A cyclist who was filmed knocking over a five-year-old girl on a snowy path in Belgium on Christmas Day 2020, the footage of the incident subsequently going viral on social media and causing much discussion and outrage, has won a lawsuit against the child's father in relation to the video being shared online.
The 63-year-old cyclist, who has not been named, had in March 2021 been ordered to pay a symbolic €1 in damages to the child's family, a judge in Verviers also handing the rider a suspended sentence after agreeing that the footage showed that the cyclist had been riding too fast and there was insufficient space to overtake safely.
However, later that year the man sued the child's father for defamation, a lawyer for the cyclist saying that the footage being shared on social media with a caption asking if it should be reported to the police, and consequently going viral and being picked up by media outlets around the world, provoking shock and anger among many who viewed it, had caused his client to feel threatened whenever he went outside.
Patrick Mpasa said he had not shared the footage of the incident at Baraque Michel in the province of Liège on Facebook to seek revenge, rather to raise awareness and did not "want a witch hunt, just him to apologise".
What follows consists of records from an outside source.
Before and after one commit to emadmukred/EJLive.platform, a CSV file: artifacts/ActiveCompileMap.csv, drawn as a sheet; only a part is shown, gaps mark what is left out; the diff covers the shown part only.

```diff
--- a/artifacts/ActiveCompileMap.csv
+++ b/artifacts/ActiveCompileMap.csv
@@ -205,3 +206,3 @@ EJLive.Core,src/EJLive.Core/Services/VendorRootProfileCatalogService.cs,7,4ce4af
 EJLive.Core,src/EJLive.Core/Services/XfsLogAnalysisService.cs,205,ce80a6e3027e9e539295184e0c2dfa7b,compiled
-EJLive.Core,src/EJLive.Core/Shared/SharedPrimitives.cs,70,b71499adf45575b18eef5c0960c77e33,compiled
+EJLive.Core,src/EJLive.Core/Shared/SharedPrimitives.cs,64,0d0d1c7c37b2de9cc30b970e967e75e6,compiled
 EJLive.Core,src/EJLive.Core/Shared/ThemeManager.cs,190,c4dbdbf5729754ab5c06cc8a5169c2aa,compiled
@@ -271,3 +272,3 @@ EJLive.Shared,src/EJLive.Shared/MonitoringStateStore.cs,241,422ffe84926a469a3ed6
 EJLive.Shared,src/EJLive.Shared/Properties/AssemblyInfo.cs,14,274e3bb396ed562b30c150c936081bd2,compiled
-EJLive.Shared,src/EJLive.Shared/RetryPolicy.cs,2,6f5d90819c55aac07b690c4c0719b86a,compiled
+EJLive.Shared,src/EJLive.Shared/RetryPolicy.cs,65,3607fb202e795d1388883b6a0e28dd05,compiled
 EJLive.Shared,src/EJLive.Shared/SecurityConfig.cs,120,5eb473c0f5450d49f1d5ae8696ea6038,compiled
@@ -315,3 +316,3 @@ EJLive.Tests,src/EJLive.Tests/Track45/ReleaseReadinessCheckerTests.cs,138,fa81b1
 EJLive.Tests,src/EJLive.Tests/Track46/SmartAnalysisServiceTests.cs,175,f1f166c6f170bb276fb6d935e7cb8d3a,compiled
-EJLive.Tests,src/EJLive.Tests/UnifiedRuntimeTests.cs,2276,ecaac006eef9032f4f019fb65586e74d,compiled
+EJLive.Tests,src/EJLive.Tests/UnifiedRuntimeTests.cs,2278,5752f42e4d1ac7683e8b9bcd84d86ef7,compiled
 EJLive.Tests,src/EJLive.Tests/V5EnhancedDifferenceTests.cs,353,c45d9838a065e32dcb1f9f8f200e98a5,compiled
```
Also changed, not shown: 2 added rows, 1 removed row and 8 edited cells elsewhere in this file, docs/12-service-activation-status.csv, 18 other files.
The cyclist recently won the defamation case and has previously demanded €4,500 (£3,911) in compensation for the value of the bike he says he can no longer use. A court is expected to make a decision on how much compensation he is entitled to in April 2024.
The incident sparked widespread online debate after footage of the cyclist passing the group, his left knee making contact with the girl named Neïa after he came round a bend on a snow-covered path.
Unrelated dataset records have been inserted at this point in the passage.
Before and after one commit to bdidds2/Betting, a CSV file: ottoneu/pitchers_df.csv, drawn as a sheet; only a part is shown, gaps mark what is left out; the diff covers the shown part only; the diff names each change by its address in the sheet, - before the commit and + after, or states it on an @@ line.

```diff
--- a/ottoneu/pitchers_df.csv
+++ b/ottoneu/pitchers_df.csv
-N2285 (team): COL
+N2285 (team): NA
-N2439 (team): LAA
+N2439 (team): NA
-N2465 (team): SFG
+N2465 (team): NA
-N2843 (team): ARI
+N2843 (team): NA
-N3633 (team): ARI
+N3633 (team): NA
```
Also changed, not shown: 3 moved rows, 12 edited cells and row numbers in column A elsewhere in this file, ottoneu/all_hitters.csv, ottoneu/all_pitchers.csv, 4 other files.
The cyclist, who was 61 at the time of the incident, handed himself into the police after an appeal was launched and spent a night in the cells. The public prosecutor pressed charges of intentional assault and battery to a minor, and the cyclist could have faced up to a year in jail.
Ultimately, the man received a suspended sentence and the court concluded: "the cyclist [had] dealt, by lack of foresight or precaution, an involuntary blow, without intention to attack the person of others, to Neïa."
It added that "the defendant should have taken into account the climatic conditions (snow and frost) and the presence of many people including children, on this holiday, to adapt his speed and his conduct."
At an earlier hearing on 3 February 2021, the cyclist said that he had not caused the child to fall on purpose: "When I left my home and set off, there was hardly anyone there. It was only on this portion, of about one kilometre, near the Baraque Michel, that there were a lot of pedestrians.
"I braked, I adapted my speed and I activated my 120-decibel horn. As I passed the little girl, I felt my rear wheel slipping. To avoid the fall I rebalanced myself by doing a knee movement. I felt that I had touched the little girl but I did not immediately realise that she had fallen."
Later in the same year, the defamation case was brought against the girl's father, Mr Mpasa, whose lawyer at the time stated: "We have the right to express ourselves. We have the right to post or have posted a video on the internet. In this case, we must check whether we have exceeded the limits of this freedom of expression."
Dan joined road.cc in 2020, and spent most of his first year (hopefully) keeping you entertained on the live blog. At the start of 2022 he took on the role of news editor. Before joining road.cc, Dan wrote about various sports, including football and boxing for the Daily Express, and covered the weird and wonderful world of non-league football for The Non-League Paper. Part of the generation inspired by the 2012 Olympics, Dan has been 'enjoying' life on two wheels ever since and spends his weekends making bonk-induced trips to the petrol stations of the south of England.